After optimizing the makeOKbetter social channels, we turned the animation video into paid ads and targeted an interested audience. We used Facebook and Twitter to display hard-hitting infographics explaining the budget crisis. The infographics cut to the core of our messaging:
• “Don’t let this happen to Oklahoma Hospitals” • “Join the movement and take back our federal funds.”
By educating and informing our audience, we were ready to kick off ‘Phase Two.’
Phase Two – “Emotional Appeal”
On March 21, it was time to put numbers behind battle cries. We used video to tell the story of the rural community of Sayre and what it meant to lose its hospital. It was fresh on the mind of its community members, so our video crew took to the streets, cafes and salons to hear how they had been affected.
That was just one town. One hospital. One community. Our audience was starting to understand the dire situation.
By the end of our campaign, the Sayre video totaled 237,105 views, reached 352,535 people and received 9,272 reactions, comments and shares.
We followed the video with opinion editorials, posting earned media hits to our social media channels and sharing media clips with key influencers. And then we were hit with a few wrinkles.
Phase Three – “Call to Action”
As the month went on, it became clear the Legislature was not going to take back federal health care funds, forcing advocates to devise a new strategy. Under the direction of the Oklahoma Hospital Association, makeOKbetter endorsed the Medicaid Rebalancing Act and a proposed cigarette tax.
Through new data and a compelling infographic, we grabbed media’s attention. We stressed the need for action, stating the proposed Medicaid cuts would mean as many as four out of every five Oklahoma hospitals would not deliver babies, nine out of 10 nursing homes would be forced to shut down and more than a dozen hospitals would close within the year. Polling found 74% of Oklahomans supported a cigarette tax increase to fix health care.
We launched a new video, stating “Oklahoma is on life support” and “health care is in crisis” to create a sense of urgency and desperation. We unveiled the video at a press conference alongside the Oklahoma Association of Health Care Providers. Multiple media outlets and health care professionals attended. We asked our audience: “What are you going to do to save Oklahoma health care?”

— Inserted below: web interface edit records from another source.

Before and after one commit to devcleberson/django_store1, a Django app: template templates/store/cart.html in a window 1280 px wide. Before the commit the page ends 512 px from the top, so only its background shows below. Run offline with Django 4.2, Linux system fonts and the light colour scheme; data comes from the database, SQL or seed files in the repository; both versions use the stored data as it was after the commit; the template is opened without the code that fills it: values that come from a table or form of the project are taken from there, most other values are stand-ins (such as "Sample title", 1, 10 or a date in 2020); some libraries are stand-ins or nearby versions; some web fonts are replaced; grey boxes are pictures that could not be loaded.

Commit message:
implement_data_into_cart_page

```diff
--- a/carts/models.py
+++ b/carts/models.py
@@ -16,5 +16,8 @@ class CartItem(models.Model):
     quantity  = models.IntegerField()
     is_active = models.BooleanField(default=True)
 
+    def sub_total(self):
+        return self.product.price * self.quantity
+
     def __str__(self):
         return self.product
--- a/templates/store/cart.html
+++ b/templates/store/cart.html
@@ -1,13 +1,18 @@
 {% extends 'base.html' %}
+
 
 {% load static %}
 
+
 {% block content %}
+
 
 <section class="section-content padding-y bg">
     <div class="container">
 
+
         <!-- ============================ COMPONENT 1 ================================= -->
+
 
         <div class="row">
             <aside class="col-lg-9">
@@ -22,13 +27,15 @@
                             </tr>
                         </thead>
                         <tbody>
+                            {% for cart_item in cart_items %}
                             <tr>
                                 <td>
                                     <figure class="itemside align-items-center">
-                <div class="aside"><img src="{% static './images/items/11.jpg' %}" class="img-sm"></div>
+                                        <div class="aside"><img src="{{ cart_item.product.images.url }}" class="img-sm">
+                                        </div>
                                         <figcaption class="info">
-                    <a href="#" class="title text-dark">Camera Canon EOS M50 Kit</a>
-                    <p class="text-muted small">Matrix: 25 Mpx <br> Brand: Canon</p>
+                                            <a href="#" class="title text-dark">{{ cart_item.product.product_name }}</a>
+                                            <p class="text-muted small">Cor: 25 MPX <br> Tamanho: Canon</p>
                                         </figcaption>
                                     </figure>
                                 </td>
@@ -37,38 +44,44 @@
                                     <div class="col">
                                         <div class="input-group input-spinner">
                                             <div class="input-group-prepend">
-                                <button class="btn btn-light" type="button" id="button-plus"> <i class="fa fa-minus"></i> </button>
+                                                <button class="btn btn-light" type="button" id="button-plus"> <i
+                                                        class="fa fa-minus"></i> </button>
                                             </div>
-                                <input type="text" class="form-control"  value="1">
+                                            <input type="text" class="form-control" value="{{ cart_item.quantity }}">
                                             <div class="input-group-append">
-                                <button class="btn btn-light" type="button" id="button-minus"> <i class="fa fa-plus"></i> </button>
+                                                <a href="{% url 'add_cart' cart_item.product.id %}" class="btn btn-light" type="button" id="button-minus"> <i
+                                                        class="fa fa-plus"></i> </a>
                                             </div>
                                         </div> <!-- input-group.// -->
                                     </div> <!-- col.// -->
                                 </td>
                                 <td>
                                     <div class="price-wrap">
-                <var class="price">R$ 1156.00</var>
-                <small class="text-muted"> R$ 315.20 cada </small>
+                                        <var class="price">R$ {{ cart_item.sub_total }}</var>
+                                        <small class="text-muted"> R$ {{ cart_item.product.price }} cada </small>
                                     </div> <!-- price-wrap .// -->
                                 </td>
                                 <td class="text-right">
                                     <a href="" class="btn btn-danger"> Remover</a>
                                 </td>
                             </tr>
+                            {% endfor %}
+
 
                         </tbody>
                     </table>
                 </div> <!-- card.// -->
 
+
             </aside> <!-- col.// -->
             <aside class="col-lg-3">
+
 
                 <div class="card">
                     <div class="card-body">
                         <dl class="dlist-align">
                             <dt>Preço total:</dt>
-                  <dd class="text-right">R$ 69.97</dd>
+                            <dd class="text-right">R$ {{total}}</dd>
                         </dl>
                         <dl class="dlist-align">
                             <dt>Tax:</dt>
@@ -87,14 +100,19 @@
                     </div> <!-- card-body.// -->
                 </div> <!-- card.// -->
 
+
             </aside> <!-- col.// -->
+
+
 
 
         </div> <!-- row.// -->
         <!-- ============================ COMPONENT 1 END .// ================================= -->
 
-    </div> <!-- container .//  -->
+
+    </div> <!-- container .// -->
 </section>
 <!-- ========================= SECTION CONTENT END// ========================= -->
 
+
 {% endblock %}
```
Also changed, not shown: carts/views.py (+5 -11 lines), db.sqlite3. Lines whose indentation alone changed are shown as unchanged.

We supported the message with infographics, door hangers for Capitol offices and a coordinated op-ed campaign from hospital CEOs.
Some legislators said our campaign was crying wolf, so we asked health care administrators to stand up and say exactly what would happen to their hospitals, services and communities if the Legislature did not act. We edited highlights from each speaker and turned them into short videos to promote on Facebook. We targeted legislative districts with our new information through detailed social media ads, and we purchased ads in newspapers.
Finally, it was time to vote. In an unlikely turn of events, the Republicans supported the cigarette tax, while the Democrats were still holding out for an agreement to accept federal funds. The Legislature left the vote open until midnight, but ultimately, the cigarette tax turned to ash.
However, within days the Legislature removed the proposed Medicaid cuts and miraculously found money to avoid the health care crisis. The makeOKbetter campaign accomplished its original goal to preserve health care funding, and developed a foundation to continue to educate lawmakers next session.
Alex uses his wit and writing skills to create compelling content for digital campaigns. He is the king of A/B message testing and knows how to strategically use dollars to get the best online reach and results. He specializes in paid social and content marketing.